A Gert Town resident his whole life, Johnson dwells next door to an increasingly
vacant lot that takes up the 4200 block of Clio Street almost in its entirety. Houses once stood there, but over the years the properties had been bought and demolished by the current owner, Jonas Johnson, no relation to David.
Seven months ago, neighbors began seeing — and hearing — a helicopter flying to and from the cleared lots, sometimes twice a day.
In August, David Johnson took his concerns to his City Councilwoman, Stacy Head. Her chief of staff, Jason Abate, researched the issue and, in e-mails from Edward Horan, the Zoning Administrator in the Department of Safety and Permits, was told that the property is zoned LI-Light Industrial.
“Surprisingly, a heliport or helistop is permitted in this district,” Horan wrote. Not only permitted, but under no restrictions by the Federal Aviation Administration, as it turns out.
To Johnson’s relief, it turns out Horan was wrong. Since 2004, the tract actually has been zoned RD-2, a designation limited to two-family residences – not heliports.
Safety and Permits chief Paul May blamed Horan’s mistake on use of an old map, dating to the days when the property was, in fact, zoned light industrial.
May said his department will be checking out the situation and issuing a notice of violation. Mayoral spokesman Ryan Berni confirmed that the city would be issuing such a notice.
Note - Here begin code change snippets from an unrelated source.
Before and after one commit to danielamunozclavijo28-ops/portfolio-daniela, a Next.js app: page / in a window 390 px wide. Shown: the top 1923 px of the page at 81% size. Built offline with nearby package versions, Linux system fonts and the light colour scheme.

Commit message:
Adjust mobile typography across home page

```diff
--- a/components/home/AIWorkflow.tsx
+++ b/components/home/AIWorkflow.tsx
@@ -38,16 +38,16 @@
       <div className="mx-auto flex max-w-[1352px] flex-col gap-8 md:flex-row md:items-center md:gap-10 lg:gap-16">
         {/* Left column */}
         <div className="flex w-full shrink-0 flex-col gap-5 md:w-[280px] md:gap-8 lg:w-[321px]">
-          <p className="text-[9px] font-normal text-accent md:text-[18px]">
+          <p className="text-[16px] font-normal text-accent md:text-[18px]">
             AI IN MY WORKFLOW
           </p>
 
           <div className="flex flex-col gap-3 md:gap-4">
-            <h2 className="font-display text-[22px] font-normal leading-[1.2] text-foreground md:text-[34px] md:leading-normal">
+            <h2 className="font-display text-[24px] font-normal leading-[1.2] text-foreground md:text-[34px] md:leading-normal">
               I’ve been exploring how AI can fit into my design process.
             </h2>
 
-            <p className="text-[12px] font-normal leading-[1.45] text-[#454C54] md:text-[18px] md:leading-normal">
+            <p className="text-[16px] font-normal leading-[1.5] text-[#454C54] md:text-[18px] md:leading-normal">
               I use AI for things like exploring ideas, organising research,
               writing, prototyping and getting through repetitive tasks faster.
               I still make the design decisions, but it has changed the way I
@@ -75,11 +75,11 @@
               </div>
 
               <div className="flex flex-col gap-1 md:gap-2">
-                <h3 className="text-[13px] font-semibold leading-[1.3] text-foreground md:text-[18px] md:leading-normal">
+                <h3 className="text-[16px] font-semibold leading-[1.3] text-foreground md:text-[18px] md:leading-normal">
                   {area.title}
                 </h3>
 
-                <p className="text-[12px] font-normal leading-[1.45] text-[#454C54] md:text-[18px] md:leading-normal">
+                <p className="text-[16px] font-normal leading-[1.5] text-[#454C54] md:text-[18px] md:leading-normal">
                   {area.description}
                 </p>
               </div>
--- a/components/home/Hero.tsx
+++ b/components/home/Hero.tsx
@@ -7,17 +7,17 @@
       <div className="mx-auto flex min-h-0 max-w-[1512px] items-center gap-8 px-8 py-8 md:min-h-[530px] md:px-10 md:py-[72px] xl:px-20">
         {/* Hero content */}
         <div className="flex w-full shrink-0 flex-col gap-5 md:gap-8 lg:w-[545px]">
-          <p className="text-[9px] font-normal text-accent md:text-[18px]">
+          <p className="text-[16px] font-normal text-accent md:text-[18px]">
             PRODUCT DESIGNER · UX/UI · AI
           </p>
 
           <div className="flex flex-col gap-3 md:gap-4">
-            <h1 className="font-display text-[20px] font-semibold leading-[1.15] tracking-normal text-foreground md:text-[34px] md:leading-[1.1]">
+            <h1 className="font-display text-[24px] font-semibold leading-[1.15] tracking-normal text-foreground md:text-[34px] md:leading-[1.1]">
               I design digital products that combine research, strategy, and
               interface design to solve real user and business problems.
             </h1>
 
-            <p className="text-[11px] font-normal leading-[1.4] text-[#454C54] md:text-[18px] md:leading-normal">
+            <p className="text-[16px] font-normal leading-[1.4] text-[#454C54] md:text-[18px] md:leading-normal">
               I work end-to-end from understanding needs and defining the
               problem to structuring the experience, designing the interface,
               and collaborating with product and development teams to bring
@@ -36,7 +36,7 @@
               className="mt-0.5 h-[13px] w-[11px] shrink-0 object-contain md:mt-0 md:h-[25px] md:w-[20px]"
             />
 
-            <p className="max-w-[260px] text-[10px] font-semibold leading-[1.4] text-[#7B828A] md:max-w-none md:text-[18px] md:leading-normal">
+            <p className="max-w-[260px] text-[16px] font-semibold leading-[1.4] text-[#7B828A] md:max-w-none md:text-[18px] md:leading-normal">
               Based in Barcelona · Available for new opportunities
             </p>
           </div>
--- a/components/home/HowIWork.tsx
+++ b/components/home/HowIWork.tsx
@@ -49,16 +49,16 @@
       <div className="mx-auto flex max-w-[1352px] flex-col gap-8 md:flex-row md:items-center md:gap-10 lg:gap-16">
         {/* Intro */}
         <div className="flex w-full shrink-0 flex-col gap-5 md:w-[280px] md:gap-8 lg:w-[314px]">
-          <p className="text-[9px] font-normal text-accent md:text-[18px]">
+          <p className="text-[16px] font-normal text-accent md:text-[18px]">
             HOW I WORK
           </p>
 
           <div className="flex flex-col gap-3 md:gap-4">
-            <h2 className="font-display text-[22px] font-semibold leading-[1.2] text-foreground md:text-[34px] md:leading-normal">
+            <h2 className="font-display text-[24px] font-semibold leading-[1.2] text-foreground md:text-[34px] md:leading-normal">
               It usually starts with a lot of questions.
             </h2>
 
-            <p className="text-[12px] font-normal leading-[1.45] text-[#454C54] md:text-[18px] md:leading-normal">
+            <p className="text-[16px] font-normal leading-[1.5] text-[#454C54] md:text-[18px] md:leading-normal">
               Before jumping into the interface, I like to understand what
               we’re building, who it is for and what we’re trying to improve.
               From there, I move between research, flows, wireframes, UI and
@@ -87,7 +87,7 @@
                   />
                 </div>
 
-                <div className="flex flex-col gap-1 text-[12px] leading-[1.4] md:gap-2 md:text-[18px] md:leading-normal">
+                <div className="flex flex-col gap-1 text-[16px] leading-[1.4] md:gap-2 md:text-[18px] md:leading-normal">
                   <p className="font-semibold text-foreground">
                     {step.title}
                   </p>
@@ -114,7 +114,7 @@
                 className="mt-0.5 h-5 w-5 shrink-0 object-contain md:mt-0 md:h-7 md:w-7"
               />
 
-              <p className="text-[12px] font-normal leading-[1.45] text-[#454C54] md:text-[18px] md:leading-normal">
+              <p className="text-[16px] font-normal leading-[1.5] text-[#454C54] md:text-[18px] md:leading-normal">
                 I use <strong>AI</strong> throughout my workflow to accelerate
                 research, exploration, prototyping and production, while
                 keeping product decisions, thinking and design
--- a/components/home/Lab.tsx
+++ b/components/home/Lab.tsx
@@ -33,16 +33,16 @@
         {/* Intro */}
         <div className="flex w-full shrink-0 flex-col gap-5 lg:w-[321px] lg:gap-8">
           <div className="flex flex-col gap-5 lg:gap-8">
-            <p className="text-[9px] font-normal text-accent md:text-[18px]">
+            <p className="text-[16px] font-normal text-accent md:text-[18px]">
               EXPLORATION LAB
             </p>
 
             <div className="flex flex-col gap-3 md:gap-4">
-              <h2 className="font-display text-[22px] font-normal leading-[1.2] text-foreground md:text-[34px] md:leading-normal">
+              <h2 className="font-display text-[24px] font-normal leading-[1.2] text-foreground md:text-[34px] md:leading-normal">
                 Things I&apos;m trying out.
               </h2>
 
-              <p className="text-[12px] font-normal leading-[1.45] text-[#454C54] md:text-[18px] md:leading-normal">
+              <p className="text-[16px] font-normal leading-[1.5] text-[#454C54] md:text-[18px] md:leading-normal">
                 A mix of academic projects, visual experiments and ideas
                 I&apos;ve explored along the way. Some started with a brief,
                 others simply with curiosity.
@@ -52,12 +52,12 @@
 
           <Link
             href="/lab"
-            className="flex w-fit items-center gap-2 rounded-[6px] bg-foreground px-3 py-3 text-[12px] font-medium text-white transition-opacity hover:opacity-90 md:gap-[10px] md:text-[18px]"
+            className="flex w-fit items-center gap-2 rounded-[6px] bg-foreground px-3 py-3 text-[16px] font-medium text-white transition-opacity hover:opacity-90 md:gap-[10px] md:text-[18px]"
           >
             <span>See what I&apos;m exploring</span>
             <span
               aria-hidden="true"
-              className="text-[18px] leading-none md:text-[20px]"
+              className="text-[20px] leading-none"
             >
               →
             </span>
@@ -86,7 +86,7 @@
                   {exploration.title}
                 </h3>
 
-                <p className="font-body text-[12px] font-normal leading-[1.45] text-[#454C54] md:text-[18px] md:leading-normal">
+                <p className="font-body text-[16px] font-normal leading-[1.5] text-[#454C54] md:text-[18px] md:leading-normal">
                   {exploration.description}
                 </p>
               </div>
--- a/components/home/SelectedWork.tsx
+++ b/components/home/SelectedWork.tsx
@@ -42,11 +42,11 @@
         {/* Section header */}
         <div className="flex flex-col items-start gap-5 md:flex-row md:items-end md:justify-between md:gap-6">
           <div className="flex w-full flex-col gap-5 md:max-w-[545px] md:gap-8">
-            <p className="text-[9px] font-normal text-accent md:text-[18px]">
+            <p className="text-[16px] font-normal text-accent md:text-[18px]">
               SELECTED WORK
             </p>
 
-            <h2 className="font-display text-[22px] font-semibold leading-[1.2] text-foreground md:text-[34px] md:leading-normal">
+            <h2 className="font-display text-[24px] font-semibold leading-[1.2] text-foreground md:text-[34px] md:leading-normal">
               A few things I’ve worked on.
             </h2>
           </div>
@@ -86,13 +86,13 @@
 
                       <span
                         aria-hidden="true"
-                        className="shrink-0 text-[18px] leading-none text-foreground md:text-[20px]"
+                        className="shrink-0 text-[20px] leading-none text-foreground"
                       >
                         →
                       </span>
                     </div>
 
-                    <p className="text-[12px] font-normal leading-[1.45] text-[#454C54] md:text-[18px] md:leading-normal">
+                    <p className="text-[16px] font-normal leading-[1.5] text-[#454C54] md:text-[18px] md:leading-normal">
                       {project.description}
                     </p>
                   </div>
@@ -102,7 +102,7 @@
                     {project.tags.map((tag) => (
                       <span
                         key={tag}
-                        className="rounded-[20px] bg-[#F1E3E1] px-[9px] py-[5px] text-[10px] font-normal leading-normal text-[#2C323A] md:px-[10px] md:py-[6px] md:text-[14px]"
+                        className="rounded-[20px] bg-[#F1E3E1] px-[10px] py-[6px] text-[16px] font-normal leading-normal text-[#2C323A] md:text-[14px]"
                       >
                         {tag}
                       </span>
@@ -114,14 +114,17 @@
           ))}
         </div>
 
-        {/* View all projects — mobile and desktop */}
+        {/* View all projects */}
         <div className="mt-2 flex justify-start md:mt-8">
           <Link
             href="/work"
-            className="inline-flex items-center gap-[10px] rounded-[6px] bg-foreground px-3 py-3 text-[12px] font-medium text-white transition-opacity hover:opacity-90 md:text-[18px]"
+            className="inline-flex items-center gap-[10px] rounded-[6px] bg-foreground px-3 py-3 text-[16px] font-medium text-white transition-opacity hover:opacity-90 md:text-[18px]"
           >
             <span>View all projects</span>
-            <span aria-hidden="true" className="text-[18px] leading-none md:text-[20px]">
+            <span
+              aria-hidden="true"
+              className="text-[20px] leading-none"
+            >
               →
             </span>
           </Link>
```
Jonas Johnson was not at home and did not return calls.
Unexpectedly, if the heliport were legal, the FAA would still yield to local regulators, according to Lynn Lunsford, a spokesperson for the federal agency. “This is affected more by local ordinance than it is by FAA regulations,” Lunsford said.
“Just because a helicopter makes noise… doesn’t mean it’s doing anything against FAA regulations,” Lunsford said. What the FAA focuses on is “safe operation of an aircraft,” Lunsford added.
David Johnson and his neighbors wonder how a residential neighborhood could be deemed safe for helicopter landings, especially given a maze of high-tension wires overhead.
Said Johnson: “It’s not that I want to rain on anyone’s parade or take anybody’s toys, because I believe in toys myself, but at the same time I think it’s an issue of being somewhat dangerous and, you know, noisy … “